"Now that our home is served by a Verizon FiOS connection that gives us 20Mb both upstream and down (and a big high five to Verizon for being the first in symmetry as well as speed), itís getting easier to tell where the bottlenecks occur. And itís usually not in the pipes. Itís in the ad servers...
"...Hereís a bet. As more people get faster connections, tolerance for time- and space-sucking advertising is going to go down.
"And eventually the advertising-pays-for-everything bubble will pop."
Something that advertising systems will need to address.
Ramblings on NCFOM, The Wire, and Change --No Country for Old Men DVD last night (forgot how really good it was in theatre - nothing else needed, nothing felt unnecessary), The Wire finale last week -
"'Deserves' ain't got nothin' to do with it." - Snoop
And if "deserves" doesn't matter, then cause-and-effect is hard to discern from outside the mind of the perpetrator, hence difficulty solving, effecting, changing from the outside. Sheriff Bell recognizes that Anton might not be a lunatic, but still, he also feels he's "too old" a man to suss out what feels like a new world. And if you can't understand the complexity of modern urban life, it's a lot easier for police and schools to "juke the stats" than rebuild the institutional system.
Sometimes, companies too. Hence Enron, the housing bubble, and today's credit crisis.
Once again, "Tell me how you'll measure me and I'll tell you how I behave."...most of the time. And it's the rest of the time as well as the unintended consequences of the measures that can feel "lunatic" from the outside and fuck up the intended chain of cause and effect.

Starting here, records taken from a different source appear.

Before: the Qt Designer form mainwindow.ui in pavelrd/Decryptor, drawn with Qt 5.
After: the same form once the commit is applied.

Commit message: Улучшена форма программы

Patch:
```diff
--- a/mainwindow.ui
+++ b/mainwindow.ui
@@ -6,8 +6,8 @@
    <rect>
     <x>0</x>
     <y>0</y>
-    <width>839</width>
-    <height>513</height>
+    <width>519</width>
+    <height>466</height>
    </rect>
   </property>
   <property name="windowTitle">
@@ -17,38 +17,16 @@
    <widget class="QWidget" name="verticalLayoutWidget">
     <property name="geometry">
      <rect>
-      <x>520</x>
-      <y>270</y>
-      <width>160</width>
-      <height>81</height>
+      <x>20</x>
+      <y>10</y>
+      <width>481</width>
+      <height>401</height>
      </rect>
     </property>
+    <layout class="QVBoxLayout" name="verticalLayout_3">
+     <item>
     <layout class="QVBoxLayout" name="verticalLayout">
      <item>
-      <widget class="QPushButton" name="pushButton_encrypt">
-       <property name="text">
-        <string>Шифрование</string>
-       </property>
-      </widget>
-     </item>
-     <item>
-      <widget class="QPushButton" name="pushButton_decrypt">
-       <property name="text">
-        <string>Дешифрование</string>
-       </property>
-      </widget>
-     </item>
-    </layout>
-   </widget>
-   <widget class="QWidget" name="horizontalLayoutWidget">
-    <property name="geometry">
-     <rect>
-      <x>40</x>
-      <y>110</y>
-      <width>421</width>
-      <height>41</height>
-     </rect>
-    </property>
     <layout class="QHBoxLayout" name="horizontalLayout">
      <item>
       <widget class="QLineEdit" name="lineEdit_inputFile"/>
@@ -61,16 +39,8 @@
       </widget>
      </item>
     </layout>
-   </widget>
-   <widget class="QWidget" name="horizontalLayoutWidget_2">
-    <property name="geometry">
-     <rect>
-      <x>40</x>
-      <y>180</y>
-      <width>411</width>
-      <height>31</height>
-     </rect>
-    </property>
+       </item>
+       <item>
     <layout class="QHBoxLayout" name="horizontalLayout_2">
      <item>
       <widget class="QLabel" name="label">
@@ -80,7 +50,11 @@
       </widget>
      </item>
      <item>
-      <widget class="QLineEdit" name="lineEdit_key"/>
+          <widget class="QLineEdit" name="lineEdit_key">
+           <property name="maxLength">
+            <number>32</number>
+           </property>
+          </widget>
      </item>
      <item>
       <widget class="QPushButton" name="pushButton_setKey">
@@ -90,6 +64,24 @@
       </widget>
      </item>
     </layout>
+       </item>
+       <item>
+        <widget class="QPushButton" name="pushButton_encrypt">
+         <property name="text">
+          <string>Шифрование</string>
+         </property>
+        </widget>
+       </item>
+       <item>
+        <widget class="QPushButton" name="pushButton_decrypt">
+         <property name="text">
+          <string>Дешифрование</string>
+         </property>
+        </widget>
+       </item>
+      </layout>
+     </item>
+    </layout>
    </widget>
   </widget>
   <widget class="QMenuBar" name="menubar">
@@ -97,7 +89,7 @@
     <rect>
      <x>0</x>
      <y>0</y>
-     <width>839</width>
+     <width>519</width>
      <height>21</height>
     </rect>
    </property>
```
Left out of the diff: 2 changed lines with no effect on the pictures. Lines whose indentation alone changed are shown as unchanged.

(Mind of a blogger...This started as a short tweet - then was headed for my Unfocused blog because I thought it was about a movie and a TV show, but stumbled on a "business" connection in the "juke the stats" sentence, so it ended up here.)
"Carry too many people on the bench, and the company is sluggish. The same as if you carry too much inventory. Carry too little, and the company can't respond to consumer demand."
If services rely on talent the way manufacturing relies on inventory, why not manage them in a similar manner, allowing demand to "pull" on an understood replenishment chain? I think I'm starting to get it.
(Also starting to like that word "talent" as a replacement for "resources".)